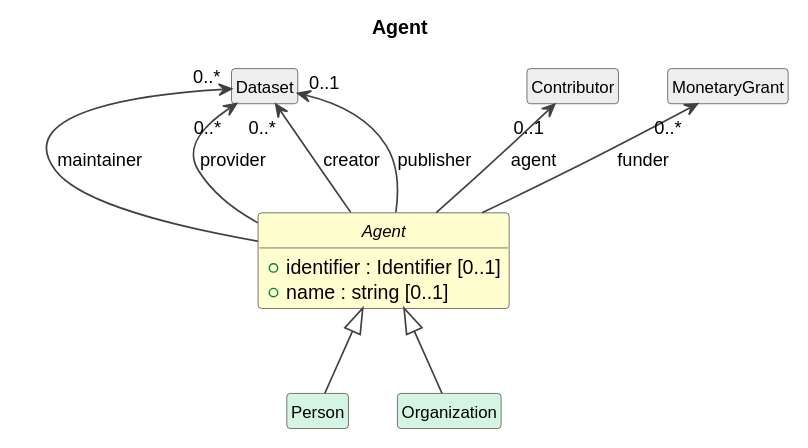
Earlier version of the PlantUML export cdif-uml-model/_plantuml/cdifDiscovery/Classes/Agent.svg (Cross-Domain-Interoperability-Framework/metadataBuildingBlocks).
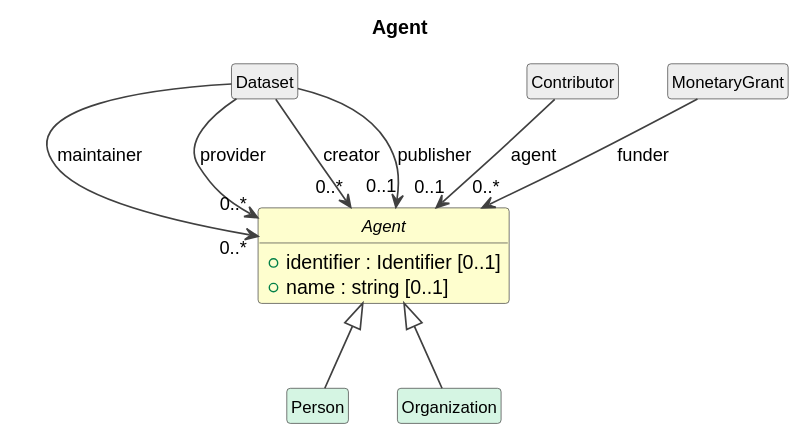
After the change.

Diff of the diagram source:
```diff
@@ -19,12 +19,12 @@
 class "Organization" as Organization #D5F5E3
 Agent <|-- Organization
 class "Dataset" as Dataset #EEEEEE
-Dataset "0..*" <-- Agent : maintainer
-Dataset "0..*" <-- Agent : provider
-Dataset "0..*" <-- Agent : creator
-Dataset "0..1" <-- Agent : publisher
+Dataset --> "0..*" Agent : maintainer
+Dataset --> "0..*" Agent : provider
+Dataset --> "0..*" Agent : creator
+Dataset --> "0..1" Agent : publisher
 class "Contributor" as Contributor #EEEEEE
-Contributor "0..1" <-- Agent : agent
+Contributor --> "0..1" Agent : agent
 class "MonetaryGrant" as MonetaryGrant #EEEEEE
-MonetaryGrant "0..*" <-- Agent : funder
+MonetaryGrant --> "0..*" Agent : funder
 @enduml
```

_What you should do_
All entries above, minus the pictures, should be repeated exactly.

_Response_
Earlier version of the PlantUML export cdif-uml-model/_plantuml/cdifDiscovery/Classes/Agent.svg (Cross-Domain-Interoperability-Framework/metadataBuildingBlocks).
After the change.

Diff of the diagram source:
```diff
@@ -19,12 +19,12 @@
 class "Organization" as Organization #D5F5E3
 Agent <|-- Organization
 class "Dataset" as Dataset #EEEEEE
-Dataset "0..*" <-- Agent : maintainer
-Dataset "0..*" <-- Agent : provider
-Dataset "0..*" <-- Agent : creator
-Dataset "0..1" <-- Agent : publisher
+Dataset --> "0..*" Agent : maintainer
+Dataset --> "0..*" Agent : provider
+Dataset --> "0..*" Agent : creator
+Dataset --> "0..1" Agent : publisher
 class "Contributor" as Contributor #EEEEEE
-Contributor "0..1" <-- Agent : agent
+Contributor --> "0..1" Agent : agent
 class "MonetaryGrant" as MonetaryGrant #EEEEEE
-MonetaryGrant "0..*" <-- Agent : funder
+MonetaryGrant --> "0..*" Agent : funder
 @enduml
```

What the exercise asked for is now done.